◆ What needs to be done: Whatever appears in the entries must be given again exactly.

◆ Data to examine:
Start of Block
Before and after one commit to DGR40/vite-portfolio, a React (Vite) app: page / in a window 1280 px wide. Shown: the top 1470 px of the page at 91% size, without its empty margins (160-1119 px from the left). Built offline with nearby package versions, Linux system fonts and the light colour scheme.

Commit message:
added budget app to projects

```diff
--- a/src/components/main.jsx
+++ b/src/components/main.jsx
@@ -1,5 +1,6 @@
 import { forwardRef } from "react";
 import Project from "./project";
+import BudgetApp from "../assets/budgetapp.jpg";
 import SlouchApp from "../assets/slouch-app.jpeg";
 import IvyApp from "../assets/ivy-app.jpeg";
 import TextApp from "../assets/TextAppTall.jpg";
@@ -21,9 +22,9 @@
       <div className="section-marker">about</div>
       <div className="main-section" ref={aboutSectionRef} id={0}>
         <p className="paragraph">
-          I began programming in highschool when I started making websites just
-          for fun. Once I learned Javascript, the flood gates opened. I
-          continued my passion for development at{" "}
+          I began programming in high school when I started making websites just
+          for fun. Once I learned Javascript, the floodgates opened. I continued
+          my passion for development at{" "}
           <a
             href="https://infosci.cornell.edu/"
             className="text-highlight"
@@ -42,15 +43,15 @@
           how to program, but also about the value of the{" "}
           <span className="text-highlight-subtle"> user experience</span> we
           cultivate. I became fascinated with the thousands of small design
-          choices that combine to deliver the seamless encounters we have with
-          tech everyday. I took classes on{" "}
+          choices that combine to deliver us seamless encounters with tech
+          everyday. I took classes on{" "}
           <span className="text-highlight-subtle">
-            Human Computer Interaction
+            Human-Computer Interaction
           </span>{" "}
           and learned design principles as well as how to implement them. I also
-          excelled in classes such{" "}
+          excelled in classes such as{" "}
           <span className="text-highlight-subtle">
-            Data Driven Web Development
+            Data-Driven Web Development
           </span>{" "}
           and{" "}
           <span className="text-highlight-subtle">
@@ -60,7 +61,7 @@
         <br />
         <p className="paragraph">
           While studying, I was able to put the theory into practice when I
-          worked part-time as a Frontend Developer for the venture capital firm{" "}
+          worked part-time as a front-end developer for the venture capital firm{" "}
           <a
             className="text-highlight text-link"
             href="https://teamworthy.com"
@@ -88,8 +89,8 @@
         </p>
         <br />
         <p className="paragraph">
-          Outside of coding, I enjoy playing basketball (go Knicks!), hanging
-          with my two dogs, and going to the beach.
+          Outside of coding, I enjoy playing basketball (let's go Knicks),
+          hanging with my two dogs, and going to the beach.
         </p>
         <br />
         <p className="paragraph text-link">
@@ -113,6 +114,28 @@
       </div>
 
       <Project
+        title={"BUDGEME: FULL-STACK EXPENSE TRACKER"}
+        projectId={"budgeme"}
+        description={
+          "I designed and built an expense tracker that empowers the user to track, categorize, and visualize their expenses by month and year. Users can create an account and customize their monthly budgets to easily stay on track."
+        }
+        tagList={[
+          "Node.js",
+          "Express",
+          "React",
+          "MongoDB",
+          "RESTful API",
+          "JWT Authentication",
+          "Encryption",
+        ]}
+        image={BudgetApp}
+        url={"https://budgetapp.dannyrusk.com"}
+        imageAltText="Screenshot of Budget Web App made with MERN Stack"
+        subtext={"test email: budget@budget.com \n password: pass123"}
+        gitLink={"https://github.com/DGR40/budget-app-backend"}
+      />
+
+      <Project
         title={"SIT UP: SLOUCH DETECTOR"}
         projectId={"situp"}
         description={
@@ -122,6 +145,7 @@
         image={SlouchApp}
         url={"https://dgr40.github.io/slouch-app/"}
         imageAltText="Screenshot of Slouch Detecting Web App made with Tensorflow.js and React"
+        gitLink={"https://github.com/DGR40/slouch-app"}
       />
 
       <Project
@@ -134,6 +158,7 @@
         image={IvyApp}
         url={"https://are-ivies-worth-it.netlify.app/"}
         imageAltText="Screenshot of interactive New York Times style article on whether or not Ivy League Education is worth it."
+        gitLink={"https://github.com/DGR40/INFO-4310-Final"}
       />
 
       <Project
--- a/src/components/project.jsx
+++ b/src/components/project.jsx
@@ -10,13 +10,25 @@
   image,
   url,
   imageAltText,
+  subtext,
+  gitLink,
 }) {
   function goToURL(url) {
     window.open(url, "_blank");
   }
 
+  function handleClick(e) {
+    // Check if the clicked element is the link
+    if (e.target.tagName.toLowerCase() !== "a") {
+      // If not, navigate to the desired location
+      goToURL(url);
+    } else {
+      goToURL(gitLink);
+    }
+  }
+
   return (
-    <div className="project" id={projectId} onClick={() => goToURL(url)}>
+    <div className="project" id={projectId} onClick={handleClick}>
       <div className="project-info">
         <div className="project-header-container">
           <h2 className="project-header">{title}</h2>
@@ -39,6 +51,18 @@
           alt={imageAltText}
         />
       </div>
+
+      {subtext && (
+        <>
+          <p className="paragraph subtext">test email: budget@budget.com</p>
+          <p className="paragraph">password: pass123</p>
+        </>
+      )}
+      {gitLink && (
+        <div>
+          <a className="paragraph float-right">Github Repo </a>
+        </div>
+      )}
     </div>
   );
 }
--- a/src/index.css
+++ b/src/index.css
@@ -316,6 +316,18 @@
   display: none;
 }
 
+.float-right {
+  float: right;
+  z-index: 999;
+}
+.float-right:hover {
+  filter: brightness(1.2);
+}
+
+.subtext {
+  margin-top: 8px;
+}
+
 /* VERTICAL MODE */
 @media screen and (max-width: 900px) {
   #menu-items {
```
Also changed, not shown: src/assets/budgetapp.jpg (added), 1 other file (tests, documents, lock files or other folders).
End of Block
◆ Expected answer:
Before and after one commit to DGR40/vite-portfolio, a React (Vite) app: page / in a window 1280 px wide. Shown: the top 1470 px of the page at 91% size, without its empty margins (160-1119 px from the left). Built offline with nearby package versions, Linux system fonts and the light colour scheme.

Commit message:
added budget app to projects

```diff
--- a/src/components/main.jsx
+++ b/src/components/main.jsx
@@ -1,5 +1,6 @@
 import { forwardRef } from "react";
 import Project from "./project";
+import BudgetApp from "../assets/budgetapp.jpg";
 import SlouchApp from "../assets/slouch-app.jpeg";
 import IvyApp from "../assets/ivy-app.jpeg";
 import TextApp from "../assets/TextAppTall.jpg";
@@ -21,9 +22,9 @@
       <div className="section-marker">about</div>
       <div className="main-section" ref={aboutSectionRef} id={0}>
         <p className="paragraph">
-          I began programming in highschool when I started making websites just
-          for fun. Once I learned Javascript, the flood gates opened. I
-          continued my passion for development at{" "}
+          I began programming in high school when I started making websites just
+          for fun. Once I learned Javascript, the floodgates opened. I continued
+          my passion for development at{" "}
           <a
             href="https://infosci.cornell.edu/"
             className="text-highlight"
@@ -42,15 +43,15 @@
           how to program, but also about the value of the{" "}
           <span className="text-highlight-subtle"> user experience</span> we
           cultivate. I became fascinated with the thousands of small design
-          choices that combine to deliver the seamless encounters we have with
-          tech everyday. I took classes on{" "}
+          choices that combine to deliver us seamless encounters with tech
+          everyday. I took classes on{" "}
           <span className="text-highlight-subtle">
-            Human Computer Interaction
+            Human-Computer Interaction
           </span>{" "}
           and learned design principles as well as how to implement them. I also
-          excelled in classes such{" "}
+          excelled in classes such as{" "}
           <span className="text-highlight-subtle">
-            Data Driven Web Development
+            Data-Driven Web Development
           </span>{" "}
           and{" "}
           <span className="text-highlight-subtle">
@@ -60,7 +61,7 @@
         <br />
         <p className="paragraph">
           While studying, I was able to put the theory into practice when I
-          worked part-time as a Frontend Developer for the venture capital firm{" "}
+          worked part-time as a front-end developer for the venture capital firm{" "}
           <a
             className="text-highlight text-link"
             href="https://teamworthy.com"
@@ -88,8 +89,8 @@
         </p>
         <br />
         <p className="paragraph">
-          Outside of coding, I enjoy playing basketball (go Knicks!), hanging
-          with my two dogs, and going to the beach.
+          Outside of coding, I enjoy playing basketball (let's go Knicks),
+          hanging with my two dogs, and going to the beach.
         </p>
         <br />
         <p className="paragraph text-link">
@@ -113,6 +114,28 @@
       </div>
 
       <Project
+        title={"BUDGEME: FULL-STACK EXPENSE TRACKER"}
+        projectId={"budgeme"}
+        description={
+          "I designed and built an expense tracker that empowers the user to track, categorize, and visualize their expenses by month and year. Users can create an account and customize their monthly budgets to easily stay on track."
+        }
+        tagList={[
+          "Node.js",
+          "Express",
+          "React",
+          "MongoDB",
+          "RESTful API",
+          "JWT Authentication",
+          "Encryption",
+        ]}
+        image={BudgetApp}
+        url={"https://budgetapp.dannyrusk.com"}
+        imageAltText="Screenshot of Budget Web App made with MERN Stack"
+        subtext={"test email: budget@budget.com \n password: pass123"}
+        gitLink={"https://github.com/DGR40/budget-app-backend"}
+      />
+
+      <Project
         title={"SIT UP: SLOUCH DETECTOR"}
         projectId={"situp"}
         description={
@@ -122,6 +145,7 @@
         image={SlouchApp}
         url={"https://dgr40.github.io/slouch-app/"}
         imageAltText="Screenshot of Slouch Detecting Web App made with Tensorflow.js and React"
+        gitLink={"https://github.com/DGR40/slouch-app"}
       />
 
       <Project
@@ -134,6 +158,7 @@
         image={IvyApp}
         url={"https://are-ivies-worth-it.netlify.app/"}
         imageAltText="Screenshot of interactive New York Times style article on whether or not Ivy League Education is worth it."
+        gitLink={"https://github.com/DGR40/INFO-4310-Final"}
       />
 
       <Project
--- a/src/components/project.jsx
+++ b/src/components/project.jsx
@@ -10,13 +10,25 @@
   image,
   url,
   imageAltText,
+  subtext,
+  gitLink,
 }) {
   function goToURL(url) {
     window.open(url, "_blank");
   }
 
+  function handleClick(e) {
+    // Check if the clicked element is the link
+    if (e.target.tagName.toLowerCase() !== "a") {
+      // If not, navigate to the desired location
+      goToURL(url);
+    } else {
+      goToURL(gitLink);
+    }
+  }
+
   return (
-    <div className="project" id={projectId} onClick={() => goToURL(url)}>
+    <div className="project" id={projectId} onClick={handleClick}>
       <div className="project-info">
         <div className="project-header-container">
           <h2 className="project-header">{title}</h2>
@@ -39,6 +51,18 @@
           alt={imageAltText}
         />
       </div>
+
+      {subtext && (
+        <>
+          <p className="paragraph subtext">test email: budget@budget.com</p>
+          <p className="paragraph">password: pass123</p>
+        </>
+      )}
+      {gitLink && (
+        <div>
+          <a className="paragraph float-right">Github Repo </a>
+        </div>
+      )}
     </div>
   );
 }
--- a/src/index.css
+++ b/src/index.css
@@ -316,6 +316,18 @@
   display: none;
 }
 
+.float-right {
+  float: right;
+  z-index: 999;
+}
+.float-right:hover {
+  filter: brightness(1.2);
+}
+
+.subtext {
+  margin-top: 8px;
+}
+
 /* VERTICAL MODE */
 @media screen and (max-width: 900px) {
   #menu-items {
```
Also changed, not shown: src/assets/budgetapp.jpg (added), 1 other file (tests, documents, lock files or other folders).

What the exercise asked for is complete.